Saturday, 23 March 2013

London Porter in Leeds in the 1770's

Yes, it's another spotting of London Porter out in the provinces in the 18th century. This time the other side of the Pennines, in Leeds.

Gentlemen and innkeepers may supplied with the best LONDON PORTER, from the noted House of FELIX, CALVERT, and Co. at £1. 18s. per Barrel, containing 36 Gallons, 19s. 6d. per Kilderkin, containing 18 Gallons. By JOHN PROCKTER, At the Top the Swan Yard, near the Cross, LEEDS.

He also begs Leave to acquaint his Friends and the Public, That he has begun sell RUM, BRANDY, GENEVA, &c. by Retail as well as Wholesale, on the very lowest Terms.
Leeds Intelligencer - Tuesday 10 June 1777, page 2.

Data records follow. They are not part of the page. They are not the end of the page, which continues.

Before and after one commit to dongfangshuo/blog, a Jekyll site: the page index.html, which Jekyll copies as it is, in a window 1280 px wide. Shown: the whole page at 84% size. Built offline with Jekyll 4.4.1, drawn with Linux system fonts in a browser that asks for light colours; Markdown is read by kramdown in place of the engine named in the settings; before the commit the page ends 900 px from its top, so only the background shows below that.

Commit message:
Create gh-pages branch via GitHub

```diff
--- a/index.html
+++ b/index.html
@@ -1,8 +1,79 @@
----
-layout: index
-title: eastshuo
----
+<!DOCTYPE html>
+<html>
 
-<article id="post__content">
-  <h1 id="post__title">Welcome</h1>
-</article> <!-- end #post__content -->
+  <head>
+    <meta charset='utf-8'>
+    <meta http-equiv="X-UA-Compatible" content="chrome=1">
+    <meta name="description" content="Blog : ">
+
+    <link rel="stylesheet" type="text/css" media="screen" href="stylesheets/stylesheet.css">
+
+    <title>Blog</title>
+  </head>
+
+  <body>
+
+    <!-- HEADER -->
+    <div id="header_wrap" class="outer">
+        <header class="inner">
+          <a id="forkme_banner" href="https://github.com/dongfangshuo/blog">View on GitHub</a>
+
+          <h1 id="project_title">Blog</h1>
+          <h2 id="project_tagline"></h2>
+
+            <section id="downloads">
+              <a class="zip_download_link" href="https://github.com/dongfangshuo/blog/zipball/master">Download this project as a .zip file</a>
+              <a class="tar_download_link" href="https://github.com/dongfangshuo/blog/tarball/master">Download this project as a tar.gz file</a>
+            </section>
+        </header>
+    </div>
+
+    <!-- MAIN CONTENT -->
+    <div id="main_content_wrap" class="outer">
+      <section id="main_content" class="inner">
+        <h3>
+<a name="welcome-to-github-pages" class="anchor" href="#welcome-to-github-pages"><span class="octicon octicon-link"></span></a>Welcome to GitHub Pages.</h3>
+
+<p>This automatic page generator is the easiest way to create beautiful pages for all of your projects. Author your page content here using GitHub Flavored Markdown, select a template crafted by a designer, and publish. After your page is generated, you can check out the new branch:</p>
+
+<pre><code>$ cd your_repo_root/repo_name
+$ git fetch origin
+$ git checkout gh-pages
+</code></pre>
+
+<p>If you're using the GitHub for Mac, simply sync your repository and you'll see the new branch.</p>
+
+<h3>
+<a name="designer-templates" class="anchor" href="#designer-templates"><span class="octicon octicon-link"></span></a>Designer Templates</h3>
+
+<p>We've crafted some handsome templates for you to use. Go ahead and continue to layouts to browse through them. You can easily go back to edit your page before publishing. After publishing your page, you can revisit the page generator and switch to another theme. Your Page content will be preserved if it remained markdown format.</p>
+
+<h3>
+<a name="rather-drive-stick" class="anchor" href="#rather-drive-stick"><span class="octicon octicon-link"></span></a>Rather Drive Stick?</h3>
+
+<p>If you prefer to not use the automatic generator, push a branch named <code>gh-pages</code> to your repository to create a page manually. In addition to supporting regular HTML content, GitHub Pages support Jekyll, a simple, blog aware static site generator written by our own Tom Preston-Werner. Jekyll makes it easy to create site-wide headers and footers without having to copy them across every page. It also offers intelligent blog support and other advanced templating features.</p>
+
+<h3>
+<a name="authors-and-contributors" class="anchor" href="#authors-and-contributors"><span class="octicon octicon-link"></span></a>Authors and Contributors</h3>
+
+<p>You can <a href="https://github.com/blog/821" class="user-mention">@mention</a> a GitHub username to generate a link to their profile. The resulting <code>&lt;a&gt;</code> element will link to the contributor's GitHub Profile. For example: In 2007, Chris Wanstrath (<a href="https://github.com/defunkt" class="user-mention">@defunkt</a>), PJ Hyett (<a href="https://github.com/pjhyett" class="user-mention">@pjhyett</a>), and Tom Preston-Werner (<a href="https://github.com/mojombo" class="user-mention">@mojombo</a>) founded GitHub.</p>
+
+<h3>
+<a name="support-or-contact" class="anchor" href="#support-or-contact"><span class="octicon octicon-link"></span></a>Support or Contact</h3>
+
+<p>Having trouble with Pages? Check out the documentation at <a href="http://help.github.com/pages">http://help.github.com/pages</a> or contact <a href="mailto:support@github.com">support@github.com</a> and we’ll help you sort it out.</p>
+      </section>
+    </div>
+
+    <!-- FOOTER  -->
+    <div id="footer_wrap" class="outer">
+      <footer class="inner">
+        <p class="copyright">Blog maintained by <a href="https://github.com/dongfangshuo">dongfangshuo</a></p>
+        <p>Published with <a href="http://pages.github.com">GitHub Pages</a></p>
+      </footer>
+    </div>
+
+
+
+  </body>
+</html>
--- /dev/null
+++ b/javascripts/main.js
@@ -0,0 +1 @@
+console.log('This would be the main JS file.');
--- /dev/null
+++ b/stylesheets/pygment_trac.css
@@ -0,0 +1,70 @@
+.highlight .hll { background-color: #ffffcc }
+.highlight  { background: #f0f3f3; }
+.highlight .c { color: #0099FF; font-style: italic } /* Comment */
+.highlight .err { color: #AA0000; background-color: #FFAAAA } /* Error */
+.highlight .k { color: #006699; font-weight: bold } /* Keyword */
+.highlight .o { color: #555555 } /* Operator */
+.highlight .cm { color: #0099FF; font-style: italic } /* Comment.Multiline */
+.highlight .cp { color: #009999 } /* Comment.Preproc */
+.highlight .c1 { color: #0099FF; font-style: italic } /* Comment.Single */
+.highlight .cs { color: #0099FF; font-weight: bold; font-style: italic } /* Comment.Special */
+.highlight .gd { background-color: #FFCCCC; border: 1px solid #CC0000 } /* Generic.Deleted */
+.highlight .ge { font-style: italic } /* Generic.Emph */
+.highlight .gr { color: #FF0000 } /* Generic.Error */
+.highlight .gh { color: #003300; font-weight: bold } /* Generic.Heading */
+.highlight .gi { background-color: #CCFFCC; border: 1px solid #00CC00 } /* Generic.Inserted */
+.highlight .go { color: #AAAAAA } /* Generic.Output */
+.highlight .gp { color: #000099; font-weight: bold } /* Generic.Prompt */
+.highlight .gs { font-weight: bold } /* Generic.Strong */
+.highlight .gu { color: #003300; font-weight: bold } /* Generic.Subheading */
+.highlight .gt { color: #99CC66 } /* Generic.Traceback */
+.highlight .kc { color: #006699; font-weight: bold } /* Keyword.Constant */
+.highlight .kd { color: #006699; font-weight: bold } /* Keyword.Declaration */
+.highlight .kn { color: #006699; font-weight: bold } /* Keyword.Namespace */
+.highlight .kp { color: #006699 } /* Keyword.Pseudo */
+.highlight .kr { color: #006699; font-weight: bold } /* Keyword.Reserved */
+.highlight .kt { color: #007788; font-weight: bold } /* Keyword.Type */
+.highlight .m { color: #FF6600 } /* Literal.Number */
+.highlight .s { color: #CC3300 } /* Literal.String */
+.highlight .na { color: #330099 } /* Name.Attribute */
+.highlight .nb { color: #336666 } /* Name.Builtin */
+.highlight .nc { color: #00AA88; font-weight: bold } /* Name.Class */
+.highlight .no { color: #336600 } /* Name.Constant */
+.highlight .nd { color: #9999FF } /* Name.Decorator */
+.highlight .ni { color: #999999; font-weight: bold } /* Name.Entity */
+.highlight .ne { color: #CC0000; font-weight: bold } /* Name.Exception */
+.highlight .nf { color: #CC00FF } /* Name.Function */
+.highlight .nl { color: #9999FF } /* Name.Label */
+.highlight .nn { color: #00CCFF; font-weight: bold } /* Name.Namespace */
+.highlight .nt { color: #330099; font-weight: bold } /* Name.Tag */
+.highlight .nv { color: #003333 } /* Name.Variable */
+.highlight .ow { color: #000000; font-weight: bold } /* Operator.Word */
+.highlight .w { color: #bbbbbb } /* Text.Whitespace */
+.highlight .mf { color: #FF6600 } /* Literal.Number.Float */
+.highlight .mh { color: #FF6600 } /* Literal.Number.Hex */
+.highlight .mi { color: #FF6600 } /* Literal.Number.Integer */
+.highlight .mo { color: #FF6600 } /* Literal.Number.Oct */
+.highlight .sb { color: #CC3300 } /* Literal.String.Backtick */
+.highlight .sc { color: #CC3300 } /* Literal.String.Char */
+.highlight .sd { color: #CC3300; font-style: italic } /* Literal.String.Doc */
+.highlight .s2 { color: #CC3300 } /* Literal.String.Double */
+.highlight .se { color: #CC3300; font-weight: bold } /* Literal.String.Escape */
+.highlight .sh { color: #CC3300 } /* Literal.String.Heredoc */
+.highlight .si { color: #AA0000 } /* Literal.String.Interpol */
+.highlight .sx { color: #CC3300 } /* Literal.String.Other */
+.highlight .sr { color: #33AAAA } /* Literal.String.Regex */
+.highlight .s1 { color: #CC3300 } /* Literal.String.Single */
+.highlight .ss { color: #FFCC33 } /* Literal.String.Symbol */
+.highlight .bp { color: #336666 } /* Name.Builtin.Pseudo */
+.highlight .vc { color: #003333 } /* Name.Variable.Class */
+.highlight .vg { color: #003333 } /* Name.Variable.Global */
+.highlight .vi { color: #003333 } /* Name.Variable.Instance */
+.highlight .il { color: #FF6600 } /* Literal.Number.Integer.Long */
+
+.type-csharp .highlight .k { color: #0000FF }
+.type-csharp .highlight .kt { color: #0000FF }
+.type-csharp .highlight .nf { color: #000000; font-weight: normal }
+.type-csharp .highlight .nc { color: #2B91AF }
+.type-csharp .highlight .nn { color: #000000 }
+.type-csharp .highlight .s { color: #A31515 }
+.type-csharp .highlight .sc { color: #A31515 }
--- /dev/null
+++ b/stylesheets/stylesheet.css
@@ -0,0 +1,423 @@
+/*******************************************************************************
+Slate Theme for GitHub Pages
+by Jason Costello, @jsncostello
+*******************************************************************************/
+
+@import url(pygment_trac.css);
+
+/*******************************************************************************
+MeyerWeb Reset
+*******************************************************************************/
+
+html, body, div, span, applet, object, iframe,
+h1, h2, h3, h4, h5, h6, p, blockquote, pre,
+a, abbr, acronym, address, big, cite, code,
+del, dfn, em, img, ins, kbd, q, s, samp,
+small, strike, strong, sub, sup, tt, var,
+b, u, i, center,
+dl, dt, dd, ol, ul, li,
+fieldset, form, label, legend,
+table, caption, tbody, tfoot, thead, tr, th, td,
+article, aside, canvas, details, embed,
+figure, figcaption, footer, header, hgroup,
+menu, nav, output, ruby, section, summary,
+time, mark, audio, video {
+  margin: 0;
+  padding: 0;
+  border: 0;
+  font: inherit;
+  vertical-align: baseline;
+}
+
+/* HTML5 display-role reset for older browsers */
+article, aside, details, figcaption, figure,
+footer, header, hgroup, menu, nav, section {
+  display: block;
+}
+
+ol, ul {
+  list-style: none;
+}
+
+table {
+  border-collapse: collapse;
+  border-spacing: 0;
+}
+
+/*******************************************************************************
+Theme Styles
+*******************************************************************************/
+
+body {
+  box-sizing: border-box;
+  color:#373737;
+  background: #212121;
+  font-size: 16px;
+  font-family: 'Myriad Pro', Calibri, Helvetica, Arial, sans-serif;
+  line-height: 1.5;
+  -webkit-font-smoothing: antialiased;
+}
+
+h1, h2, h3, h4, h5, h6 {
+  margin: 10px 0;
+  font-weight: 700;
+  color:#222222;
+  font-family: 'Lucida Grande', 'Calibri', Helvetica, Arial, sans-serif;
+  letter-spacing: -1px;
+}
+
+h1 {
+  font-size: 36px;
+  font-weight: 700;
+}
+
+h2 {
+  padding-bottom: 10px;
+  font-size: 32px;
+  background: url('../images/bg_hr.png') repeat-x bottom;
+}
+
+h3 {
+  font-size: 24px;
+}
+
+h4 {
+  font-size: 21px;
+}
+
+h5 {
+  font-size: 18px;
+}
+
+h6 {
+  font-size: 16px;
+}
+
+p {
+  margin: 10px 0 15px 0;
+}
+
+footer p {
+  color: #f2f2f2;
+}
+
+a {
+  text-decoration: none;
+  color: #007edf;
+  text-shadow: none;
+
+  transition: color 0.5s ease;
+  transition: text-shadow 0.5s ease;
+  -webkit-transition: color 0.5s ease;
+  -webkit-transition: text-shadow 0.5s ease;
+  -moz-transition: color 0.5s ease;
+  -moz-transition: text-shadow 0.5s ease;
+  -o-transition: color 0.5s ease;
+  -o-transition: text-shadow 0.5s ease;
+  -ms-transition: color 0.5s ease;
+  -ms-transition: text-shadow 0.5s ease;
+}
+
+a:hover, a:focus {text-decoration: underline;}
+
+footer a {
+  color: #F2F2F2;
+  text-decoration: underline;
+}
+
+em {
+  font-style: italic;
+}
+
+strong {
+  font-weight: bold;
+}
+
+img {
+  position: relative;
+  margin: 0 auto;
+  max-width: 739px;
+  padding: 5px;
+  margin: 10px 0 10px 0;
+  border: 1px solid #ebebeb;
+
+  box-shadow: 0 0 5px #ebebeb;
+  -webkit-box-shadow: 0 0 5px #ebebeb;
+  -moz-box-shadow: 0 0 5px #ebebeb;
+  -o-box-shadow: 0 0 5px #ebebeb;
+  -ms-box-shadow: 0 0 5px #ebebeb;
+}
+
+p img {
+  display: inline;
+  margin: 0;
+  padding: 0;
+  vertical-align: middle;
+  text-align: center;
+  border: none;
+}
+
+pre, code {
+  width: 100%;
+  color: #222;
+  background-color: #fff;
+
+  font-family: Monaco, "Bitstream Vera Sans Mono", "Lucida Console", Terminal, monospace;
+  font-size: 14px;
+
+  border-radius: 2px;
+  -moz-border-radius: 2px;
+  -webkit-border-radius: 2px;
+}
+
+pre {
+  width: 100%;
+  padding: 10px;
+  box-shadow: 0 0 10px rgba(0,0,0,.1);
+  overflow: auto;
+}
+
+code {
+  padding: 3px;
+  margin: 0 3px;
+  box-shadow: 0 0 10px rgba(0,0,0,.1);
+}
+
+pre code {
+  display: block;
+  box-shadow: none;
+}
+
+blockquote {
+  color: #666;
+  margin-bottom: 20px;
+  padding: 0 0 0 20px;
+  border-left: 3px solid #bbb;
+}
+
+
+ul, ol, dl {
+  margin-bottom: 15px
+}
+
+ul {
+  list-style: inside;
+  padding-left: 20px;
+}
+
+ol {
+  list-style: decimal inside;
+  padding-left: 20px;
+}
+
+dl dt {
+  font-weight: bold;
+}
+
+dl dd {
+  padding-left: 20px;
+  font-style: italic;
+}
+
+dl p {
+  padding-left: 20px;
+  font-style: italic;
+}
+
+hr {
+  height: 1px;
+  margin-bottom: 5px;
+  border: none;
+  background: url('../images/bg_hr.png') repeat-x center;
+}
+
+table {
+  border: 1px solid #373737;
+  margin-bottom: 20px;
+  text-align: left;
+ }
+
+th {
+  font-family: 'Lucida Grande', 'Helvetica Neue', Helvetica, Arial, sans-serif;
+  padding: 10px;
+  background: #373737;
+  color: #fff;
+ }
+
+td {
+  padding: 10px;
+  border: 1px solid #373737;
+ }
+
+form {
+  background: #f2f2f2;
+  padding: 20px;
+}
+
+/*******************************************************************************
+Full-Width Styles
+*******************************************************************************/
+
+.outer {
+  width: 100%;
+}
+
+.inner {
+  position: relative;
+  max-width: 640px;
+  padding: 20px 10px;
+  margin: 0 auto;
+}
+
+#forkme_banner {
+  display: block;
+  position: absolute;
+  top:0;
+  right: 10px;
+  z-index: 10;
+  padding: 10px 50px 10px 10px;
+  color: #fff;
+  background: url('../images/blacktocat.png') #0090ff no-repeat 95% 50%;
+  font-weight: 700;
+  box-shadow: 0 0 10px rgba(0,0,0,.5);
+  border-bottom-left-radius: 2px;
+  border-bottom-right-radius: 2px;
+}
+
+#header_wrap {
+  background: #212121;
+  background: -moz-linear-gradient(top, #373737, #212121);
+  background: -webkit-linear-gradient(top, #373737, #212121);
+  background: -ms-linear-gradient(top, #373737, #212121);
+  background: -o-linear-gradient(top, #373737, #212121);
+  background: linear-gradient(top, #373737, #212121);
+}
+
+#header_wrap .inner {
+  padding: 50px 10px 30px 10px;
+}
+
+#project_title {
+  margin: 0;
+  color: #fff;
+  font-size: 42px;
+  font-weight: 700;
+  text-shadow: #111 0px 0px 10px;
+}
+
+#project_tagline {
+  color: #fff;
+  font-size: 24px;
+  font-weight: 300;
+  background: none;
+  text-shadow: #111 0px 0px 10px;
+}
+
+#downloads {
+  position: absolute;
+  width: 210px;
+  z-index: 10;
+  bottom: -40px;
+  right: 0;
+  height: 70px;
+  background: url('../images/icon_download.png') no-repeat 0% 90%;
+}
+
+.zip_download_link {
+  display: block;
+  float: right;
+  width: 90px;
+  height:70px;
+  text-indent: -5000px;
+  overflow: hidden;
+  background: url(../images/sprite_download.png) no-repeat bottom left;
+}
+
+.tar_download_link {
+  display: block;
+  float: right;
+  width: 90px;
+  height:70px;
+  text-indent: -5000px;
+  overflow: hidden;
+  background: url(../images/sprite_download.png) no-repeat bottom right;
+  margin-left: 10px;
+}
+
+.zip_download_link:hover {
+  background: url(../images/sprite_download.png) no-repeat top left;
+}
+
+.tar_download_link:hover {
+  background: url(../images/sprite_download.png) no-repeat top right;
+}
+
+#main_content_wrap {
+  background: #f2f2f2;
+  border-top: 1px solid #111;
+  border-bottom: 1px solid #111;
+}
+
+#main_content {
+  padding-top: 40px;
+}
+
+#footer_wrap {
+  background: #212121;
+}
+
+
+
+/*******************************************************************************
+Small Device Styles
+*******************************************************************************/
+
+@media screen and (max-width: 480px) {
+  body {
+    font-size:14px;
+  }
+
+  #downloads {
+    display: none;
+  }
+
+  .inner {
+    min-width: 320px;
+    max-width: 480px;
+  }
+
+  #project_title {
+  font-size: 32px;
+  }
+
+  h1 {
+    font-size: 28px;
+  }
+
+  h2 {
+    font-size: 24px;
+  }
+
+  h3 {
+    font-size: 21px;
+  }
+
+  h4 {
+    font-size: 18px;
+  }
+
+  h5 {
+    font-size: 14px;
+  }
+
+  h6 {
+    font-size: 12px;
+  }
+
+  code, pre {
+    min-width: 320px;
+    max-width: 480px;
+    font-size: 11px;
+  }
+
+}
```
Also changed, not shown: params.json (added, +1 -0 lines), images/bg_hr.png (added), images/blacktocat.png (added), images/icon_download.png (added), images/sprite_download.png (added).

How had the Porter got to Leeds, which is well inland? Probably by water. In the early 18th century a canal - the Aire and Calder Navigation - linked Leeds to the sea at Goole. My guess would be that the Porter came along that route. First by sea from London to Goole and from there to Leeds by river and canal.

Felix Calvert was, at the time, one of the largest London Porter breweries, hence one of the largest breweries in the world. As you can see in this table, they were in third place, behind only John Calvert and Whitbread:

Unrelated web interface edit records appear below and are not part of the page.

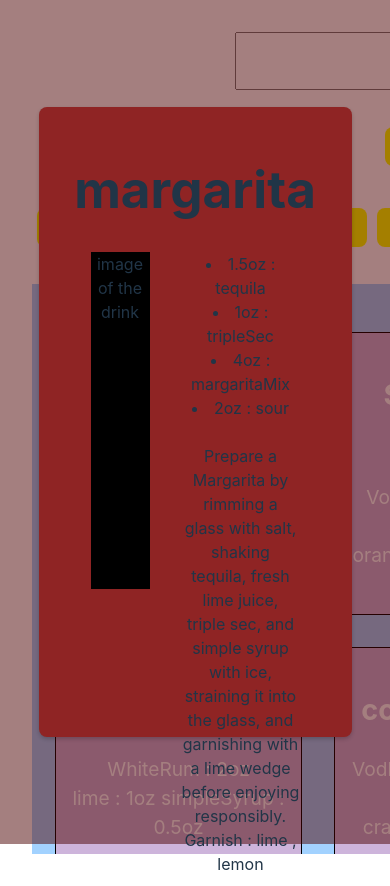
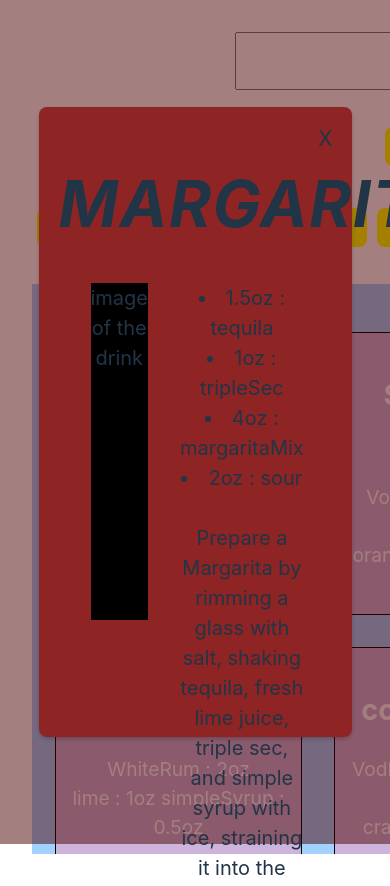
Before and after one commit to NNahkan/shotLand, a React (Vite) app: page / in a window 390 px wide. Both pictures are taken after a click on the element 178 px from the left and 473 px from the top of the page. Shown: the top 886 px of the page. Built offline with nearby package versions, Linux system fonts and the light colour scheme; data requests are answered from the project's data file.

Commit message:
Ready to make mobile responsive

```diff
--- a/src/Components/ModalUp.tsx
+++ b/src/Components/ModalUp.tsx
@@ -18,6 +18,7 @@ const ModalUp: React.FC<ModalUpProps> = ({ item, closeModel }) => {
 	return (
 		<div className='overlay' onClick={(e) => closeWindow(e)}>
 			<div className="modalContainer">
+			<span onClick={() => closeModel(false)} className='close-btn'>X</span>
 				<h1>{name}</h1>
 				<div className='modal-flex'>
 					<div className='temporaryBox'>image of the drink</div>
--- a/src/Components/styles.css
+++ b/src/Components/styles.css
@@ -71,6 +71,7 @@
   background-color: #cdb4db;
   color: white;
   width: 25%;
+  cursor: pointer;
 }
 
 /* modalUp */
@@ -88,12 +89,37 @@
 }
 
 .modalContainer {
+  position: relative;
   background-color: #8f2424;
+  font-size: 20px;
   width: 70%;
   height: 70%;
   padding: 20px;
   border-radius: 8px;
   box-shadow: 0 2px 4px rgba(0, 0, 0, 0.2);
+}
+
+.modalContainer > h1 {
+	text-transform: uppercase ;
+	font-style: italic;
+	letter-spacing: 1.5px;
+
+}
+
+.close-btn {
+  position: absolute;
+  font-size: 1.3rem;
+  right: 0;
+  top: 0;
+  padding: 1rem 1.2rem;
+  cursor: pointer;
+  transition: 0.3s ease-in-out;
+}
+
+.close-btn:hover {
+transform: scale(1.5) rotate(90deg);
+font-weight: 900;
+  color: black;
 }
 
 .modal-flex {
@@ -110,13 +136,12 @@
   flex: 1;
 }
 
-
 .modal-info {
   display: flex;
   flex: 2;
   margin-left: 2rem;
   flex-direction: column;
- }
+}
 
 .model-howTo {
- }
+}
```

Largest London Porter brewers in 1777
Brewer output (barrels)
Thrale 85,300
Whitbread 110,100
Truman 80,900
Felix Calvert 87,000
John Calvert 106,400
Meux, Reid 27,500
Gyfford 81,100
“The Brewing Industry in England 1700-1830”, Peter Mathias, 1959, p 551-552

Why did they bother mentioning that a barrel was 36 gallons and a kilderkin 18 gallons? Because this is from a time when Ale and Beer barrels were different sizes. An Ale barrel held just 32 gallons and an Ale Kilderkin 16 gallons.

Price stability. Something that's hard to imagine nowadays. In 1914, a barrel of Porter cost 36 shillings. Scarcely any more Less than the 38 shillings being charged in 1777. The extra two bob could well have been for the trouble of lugging it all the way to Leeds.


BryanB said...

Is that 1914 price - lower than the 1770 price - correct? Or is it for a 32gal cask?

Ron Pattinson said...

Slight mistake in the text there. The 1914 price really was lower than the 1770 one.